The challenges to Huawei become tougher as several global-standard organisations have decided to end association with the tech firm. The latest to comply with the US blacklisting of Huawei is the SD Association, the Wi-Fi Alliance group and the JEDEC group.
Dissociation from the SD Association means Huawei will no longer be able to use microSD cards, which allow users to increase the storage capacity of phones. The Wi-Fi Alliance sets standards for wireless technology and has major companies, including Apple, Intel and Qualcomm, as its members. They have "temporarily restricted" Huawei's participation in activities, according to a report from Nikkei Asian Review.

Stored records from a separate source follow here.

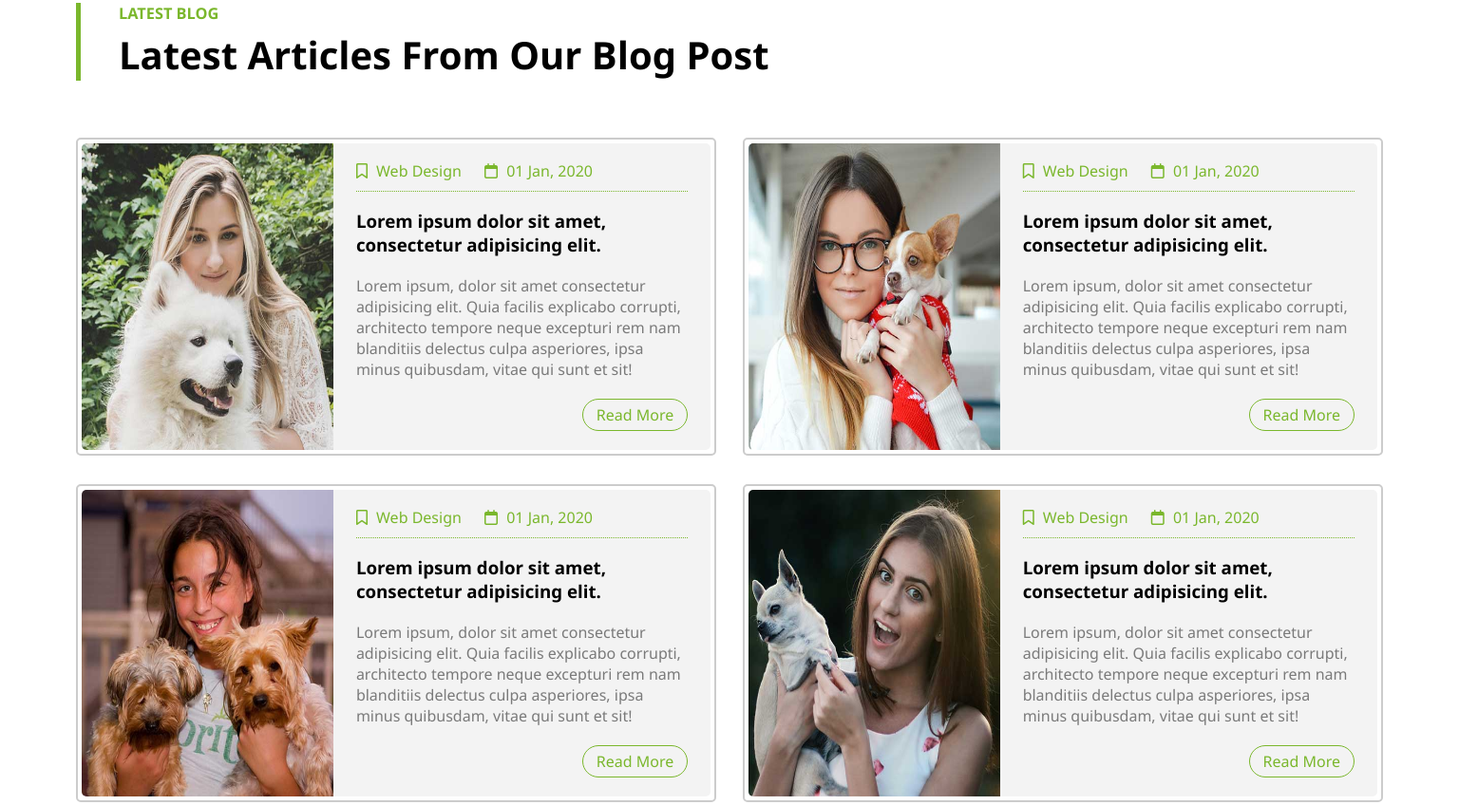
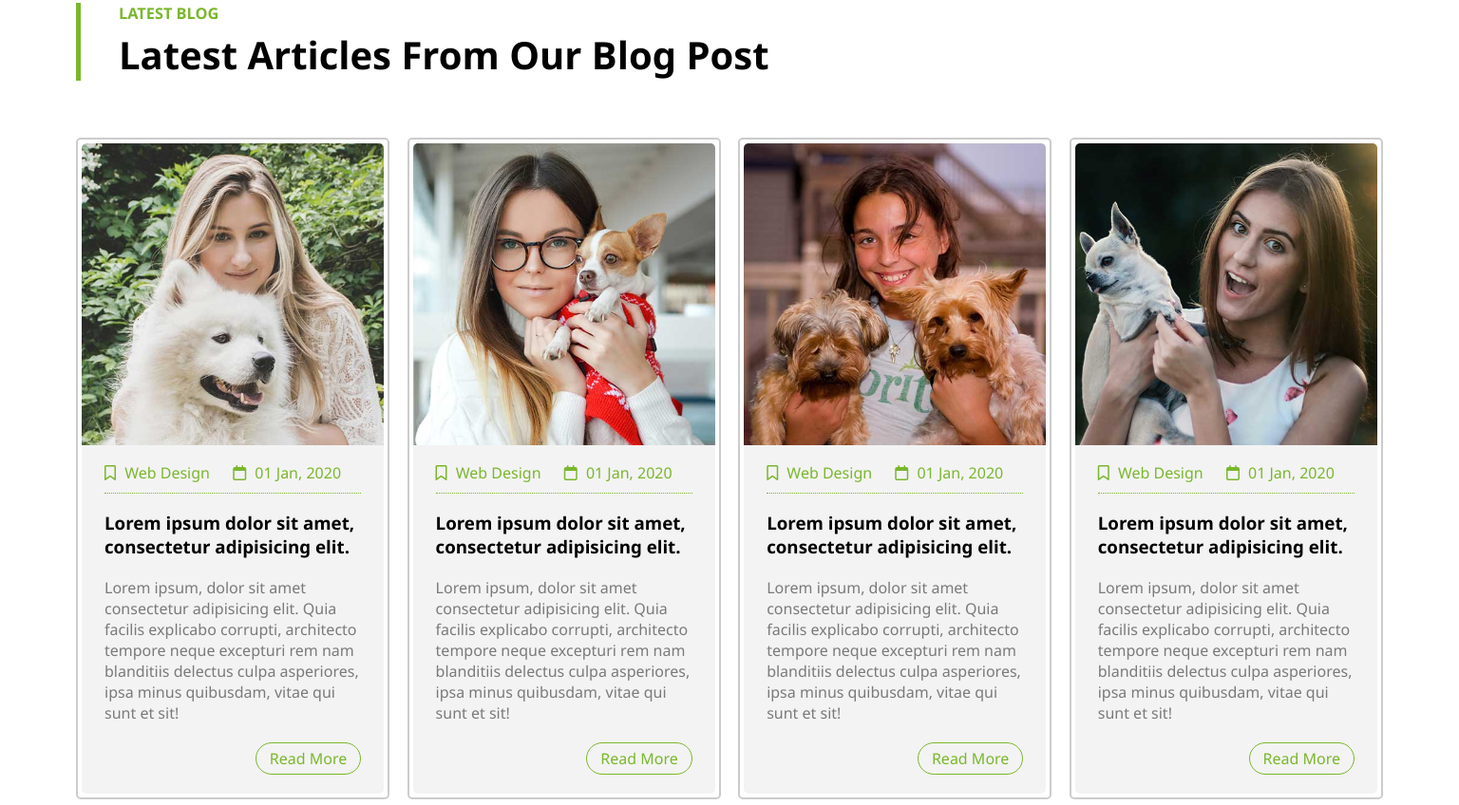
Before and after one commit to Sohila25Akram/Pets-Shop, a plain HTML site: page index.html in a window 1536 px wide. Shown: the part 3651-4499 px from the top of the page at 95% size. Drawn offline with Linux system fonts and the light colour scheme.

Commit message:
fix blog image dimensions

```diff
--- a/css/style.css
+++ b/css/style.css
@@ -565,6 +565,7 @@ main div.container div a i{
     flex-direction: column;
     background-color:#F3F3F3;
     padding: 10px 24px;
+    flex-grow: 1;
 }
 #blog .our-cards figure figcaption span{
     display: inline-block;
@@ -577,7 +578,6 @@ main div.container div a i{
 }
 #blog .our-cards figure figcaption div{
     border-bottom: thin dotted #7AB72C;
-
 }
 #blog .our-cards figure figcaption h3{
     margin: 18px 0 20px;
@@ -604,6 +604,10 @@ main div.container div a i{
     #blog .our-cards figure .border-rad{
         height:320px;
     }
+    #blog .our-cards figure img{
+       height: 100%;
+       width: auto;
+    }
     #blog .our-cards figure figcaption a{
         align-self: flex-end;
     }
@@ -615,21 +619,22 @@ main div.container div a i{
         justify-content: space-between;
     }
     #blog .our-cards figure{
-        width:49%;
+        width: 30%;
     }
     #blog .our-cards figure .border-rad{
+        display: block;
         height:fit-content;
     }
     #blog .our-cards figure img{
-        width: 50%;
+        width: 100%;
     }
     #blog .our-cards figure figcaption a{
         text-align: right;
     }
 }
 @media(min-width:1400px){
-    #blog .our-cards figure img{
-        width: 40%;
+    #blog .our-cards figure{
+        width: 24%;
     }
 }
 footer{
@@ -671,7 +676,6 @@ footer .container ul li form{
     display: flex;
     justify-content: space-between;
     margin-bottom: 14px;
-
 }
 footer .container ul li form input{
     width:70%;
```
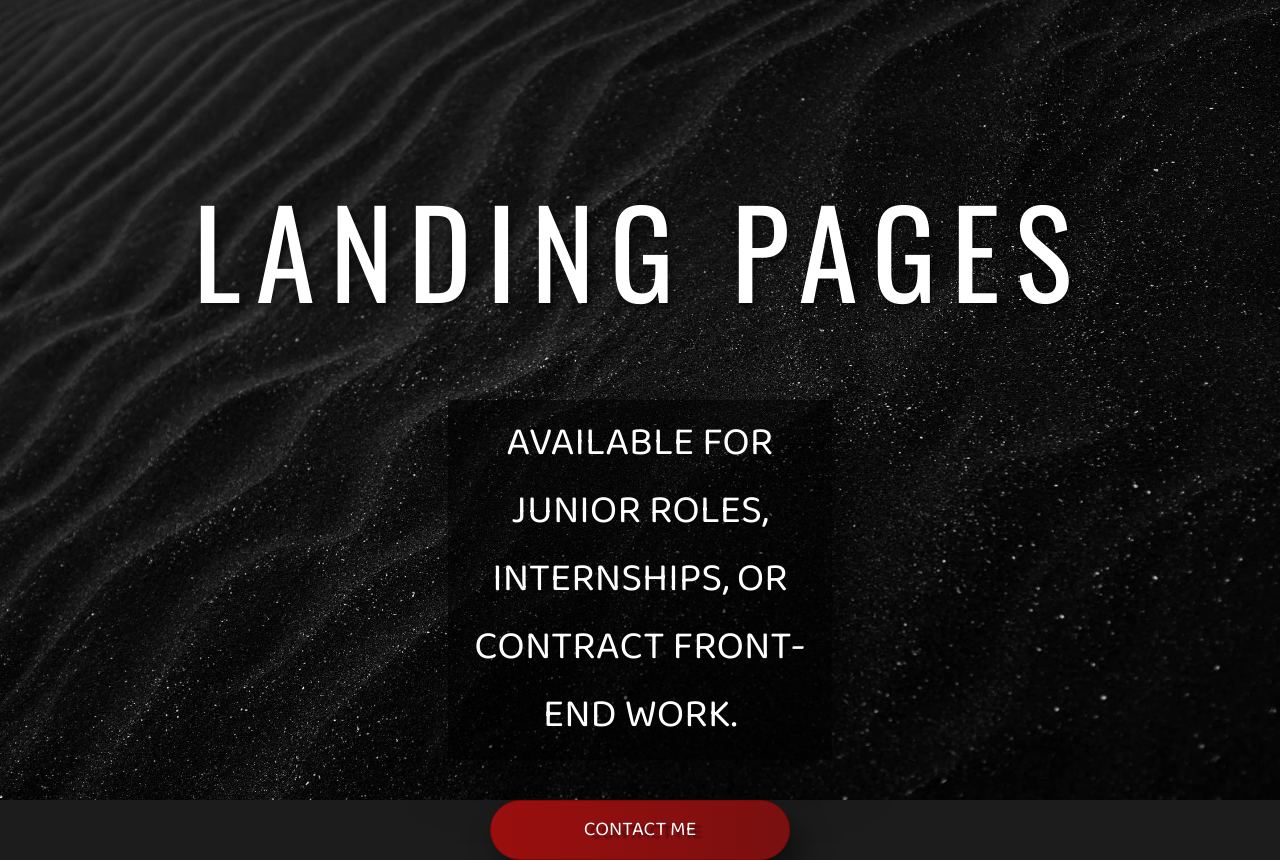
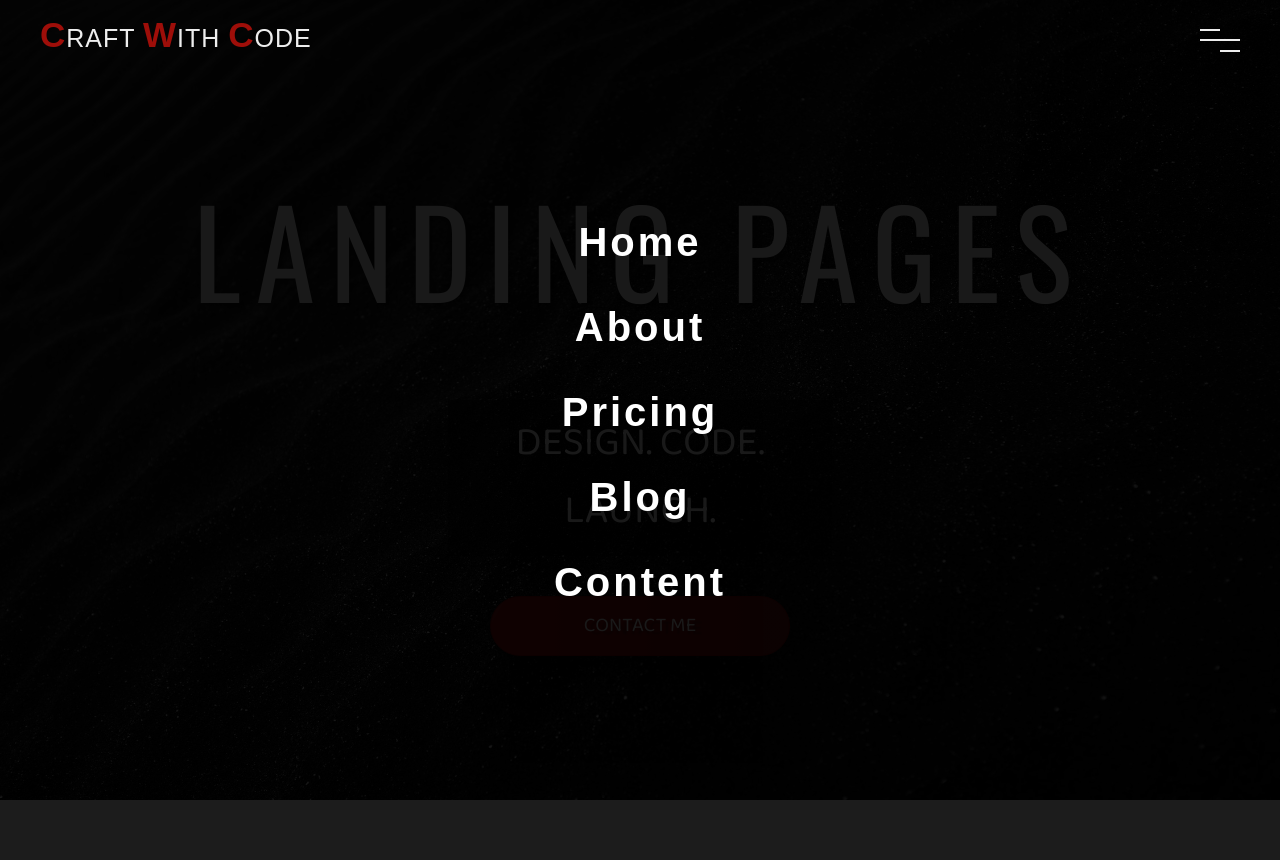
Before and after one commit to jprobussr/Portfolio-Website-Course-Practice, a plain HTML site: page BusinessAgency/index.html in a window 1280 px wide. After the commit the page ends 800 px from the top, so only its background shows below. Drawn offline with nearby package versions, Linux system fonts and the light colour scheme.

Commit message:
Create and Customize Navbar

```diff
--- a/BusinessAgency/index.html
+++ b/BusinessAgency/index.html
@@ -20,6 +20,30 @@
     <link rel="stylesheet" href="./style.css" />
   </head>
   <body>
+    <!-- Navbar -->
+    <nav class="navbar">
+      <div class="logo">
+        <a href="#"> <span>C</span>RAFT <span>W</span>ITH <span>C</span>ODE </a>
+      </div>
+
+      <div class="nav-list">
+        <a href="#" class="nav-link">Home</a>
+        <a href="#" class="nav-link">About</a>
+        <a href="#" class="nav-link">Pricing</a>
+        <a href="#" class="nav-link">Blog</a>
+        <a href="#" class="nav-link">Content</a>
+      </div>
+    </nav>
+    <!-- End Navbar -->
+
+    <!-- Menu -->
+    <div class="menu">
+      <div class="line line-1"></div>
+      <div class="line line-2"></div>
+      <div class="line line-3"></div>
+    </div>
+    <!-- End Menu -->
+
     <div class="container">
       <!-- Section 1 -->
       <section class="section-1">
@@ -30,11 +54,10 @@
             <span class="heading-3">UI Systems</span>
             <span class="heading-4">Prototypes</span>
           </h1>
-    <p class="banner-paragraph">Available for junior roles, internships, or contract front-end work.</p>
+          <p class="banner-paragraph">Design. Code. Launch.</p>
           <button class="banner-btn">Contact Me</button>
         </div>
       </section>
-
 
       <!-- End Section 1 -->
     </div>
--- a/BusinessAgency/style.css
+++ b/BusinessAgency/style.css
@@ -16,6 +16,92 @@ body {
   background-color: #1c1c1c;
   color: aliceblue;
 }
+
+/* Navbar */
+.navbar {
+  width: 100%;
+  height: 100vh;
+  background-color: rgba(0, 0, 0, 0.9);
+  position: fixed;
+  top: 0;
+  z-index: 10;
+  padding: 3rem;
+}
+
+.logo {
+  position: absolute;
+  top: 1.5rem;
+  left: 4rem;
+}
+
+.logo a {
+  font-family: 'MADE Soulmaze', sans-serif;
+  font-size: 2.5rem;
+  color: #eee;
+  letter-spacing: 0.1rem;
+}
+
+.logo span {
+  font-family: 'MADE Soulmaze', sans-serif;
+  font-size: 3.5rem;
+  font-weight: bold;
+  color: #9e0e09;
+}
+
+.nav-list {
+  position: absolute;
+  top: 25%;
+  left: 50%;
+  transform: translateX(-50%);
+  display: flex;
+  flex-direction: column;
+  align-items: center;
+}
+
+.nav-link {
+    font-family: 'MADE Soulmaze', sans-serif;
+    font-size: 4rem;
+    font-weight: bold;
+    letter-spacing: 0.3rem;
+    color: #fff;
+    margin: 2rem 0;
+    transition: color 0.4s;
+}
+
+.nav-link:hover {
+    color: #9b0e0e;
+}
+/* End Navbar */
+
+/* Menu */
+.menu {
+  width: 4rem;
+  height: 4rem;
+  position: fixed;
+  top: 2rem;
+  right: 4rem;
+  z-index: 100;
+  display: flex;
+  flex-direction: column;
+  justify-content: space-evenly;
+  cursor: pointer;
+}
+
+.line {
+  width: 100%;
+  height: 0.2rem;
+  background-color: #eee;
+}
+
+.line-1 {
+  width: 50%;
+}
+
+.line-3 {
+  width: 50%;
+  margin-left: auto;
+}
+/* End Menu */
 
 /* Section 1 */
 .section-1 {
```
Lines whose indentation alone changed are shown as unchanged.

JEDEC is the global semiconductor standardisation organisation. Huawei has reportedly volunteered to suspend its membership from the group. A JEDEC spokesperson told Nikkei, "On May 17, 2019, Huawei Technologies notified JEDEC that it had decided to voluntarily suspend its membership in JEDEC until the restrictions imposed by the U.S. government are removed."
Google has also removed all Huawei phones from the Android Enterprise Devices list. This restriction on trade is potentially dangerous for international markets. Ken Hu, Deputy Chairman for Huawei said, "[The ban] goes against the values of the international business community, cuts off the global supply chain and disrupts fair competition in the market." Addressing concerns about other industries, he added, "This could happen to any other industry and company in the future if we don't jointly confront these issues."
Huawei has been a big contributor to the development of Android around the world. According to a statement, "Huawei will continue to provide security updates and after-sales services to all existing Huawei and Honor smartphone and tablet products, covering those that have been sold and that are still in stock globally."
The blacklisting has hit Huawei and international supply chains, but the Chinese firm had predicted this would happen and created a backup plan. They reportedly have the ability to make their own chips, albeit at a higher cost. They already made their proprietary Nano-Memory cards, which have replaced the universal standard on most new devices. With plans to make its own chips and a unified operating system, Huawei is trying its best to pull through.
U.S. companies have been communicating closely with Huawei, according to Ren Zhengfei, Founder and CEO of Huawei Technologies who spoke about the issue at a media round table conference. When asked why they did not implement their own technology earlier if it was developed, he said, "That means we are seeking the so-called 'independent innovation'. The main purpose of independent innovation is to become a dominant player, but we want to have partners all over the world... We don't want to hurt our partners. We want to help them have robust financial statements, even if it means we have to make adjustments."
"Our company will not end up with an extreme supply shortage. We have got well prepared. At the beginning of this year, I predicted that something like this would occur two years later and that the US would not take action before the US lawsuit against us was settled in court," said Zhengfei to the media. "We were quite sure that they would take action against us whatever the result was. We thought we would have two years to make preparations. But when Meng Wanzhou was arrested, it sparked everything off."
Huawei's growth has been slowed from 39% last year to 25% in April this year. The growth "may continue decreasing towards the end of this year. But the US ban will not lead to negative growth or harm the development of our industry," according to Zhengfei.